The Woollahra Small Sculpture Prize, established in 2001, celebrates the smaller side of art making (sculptures under 80cm, to be specific). Melbourne-based artist Sanné Mestrom has been awarded the $20,000 acquisitive main prize for Sleeping Muse, which was praised for its conceptual rigour and technical finesse.
The awards, held in Sydney, were judged by Alexie Glass-Kantor, executive director of Artspace, Sydney; gallerist Roslyn Oxley; and Indigenous artist and curator Djon Mundine.
Her bronze sculpture is a playful de-monumentalisation of Constantin Brancusi’s Sleeping Muse.
Mestrom let her dog Charlie play with the original sculpture, which is a cast of her head, leading to its knocked-around shape.
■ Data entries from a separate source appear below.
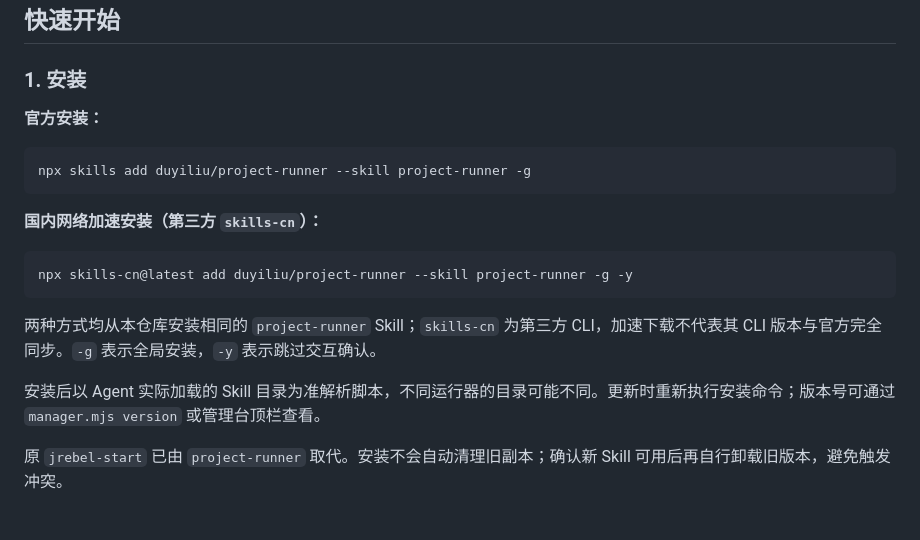
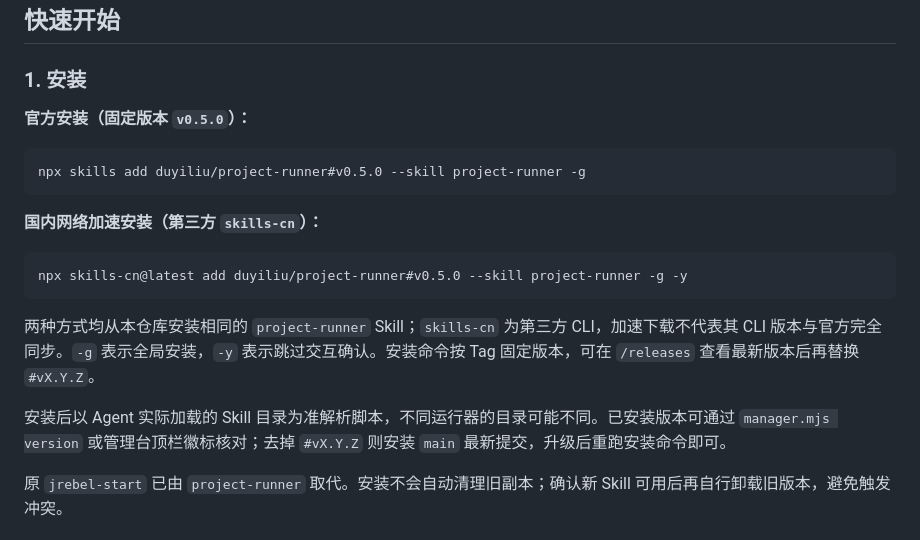
Before and after one commit to duyiliu/agent-app-manager, a Markdown page: README.md, the part around the change. GitHub-like rendering.

Commit message:
docs(readme): 安装示例固定到 v0.5.0
- 为了让安装版本可复现，安装命令改为按 Tag 钉定而非跟踪 main

- 将官方与 skills-cn 两条命令都固定到 v0.5.0，并补充版本核对方式

- 影响安装文档示例，不改代码与发布流程

- 已核对 README 中无其他安装命令残留

````diff
--- a/README.md
+++ b/README.md
@@ -12,21 +12,21 @@
 
 ### 1. 安装
 
-**官方安装：**
+**官方安装（固定版本 `v0.5.0`）：**
 
 ```bash
-npx skills add duyiliu/project-runner --skill project-runner -g
+npx skills add duyiliu/project-runner#v0.5.0 --skill project-runner -g
 ```
 
 **国内网络加速安装（第三方 `skills-cn`）：**
 
 ```bash
-npx skills-cn@latest add duyiliu/project-runner --skill project-runner -g -y
+npx skills-cn@latest add duyiliu/project-runner#v0.5.0 --skill project-runner -g -y
 ```
 
-两种方式均从本仓库安装相同的 `project-runner` Skill；`skills-cn` 为第三方 CLI，加速下载不代表其 CLI 版本与官方完全同步。`-g` 表示全局安装，`-y` 表示跳过交互确认。
+两种方式均从本仓库安装相同的 `project-runner` Skill；`skills-cn` 为第三方 CLI，加速下载不代表其 CLI 版本与官方完全同步。`-g` 表示全局安装，`-y` 表示跳过交互确认。安装命令按 Tag 固定版本，可在 `/releases` 查看最新版本后再替换 `#vX.Y.Z`。
 
-安装后以 Agent 实际加载的 Skill 目录为准解析脚本，不同运行器的目录可能不同。更新时重新执行安装命令；版本号可通过 `manager.mjs version` 或管理台顶栏查看。
+安装后以 Agent 实际加载的 Skill 目录为准解析脚本，不同运行器的目录可能不同。已安装版本可通过 `manager.mjs version` 或管理台顶栏徽标核对；去掉 `#vX.Y.Z` 则安装 `main` 最新提交，升级后重跑安装命令即可。
 
 原 `jrebel-start` 已由 `project-runner` 取代。安装不会自动清理旧副本；确认新 Skill 可用后再自行卸载旧版本，避免触发冲突。
 
````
“I love that as the piece became increasingly battered,” says Mestrom, “it simultaneously became increasingly ‘muse’-like, in the Brancusian sense – the edges had been affected by the chaos of daily life: softened and rounded out by the sheer force of living.”
675 entries were submitted for the prize and 47 finalists were selected. Mestrom’s work will enter the Woollahra council’s permanent public collection.
An exhibition of all the finalist’s works is on until 5 November.
Woollahra Small Sculpture Prize Exhibition
Woollahra Council Chambers
14 October – 5 November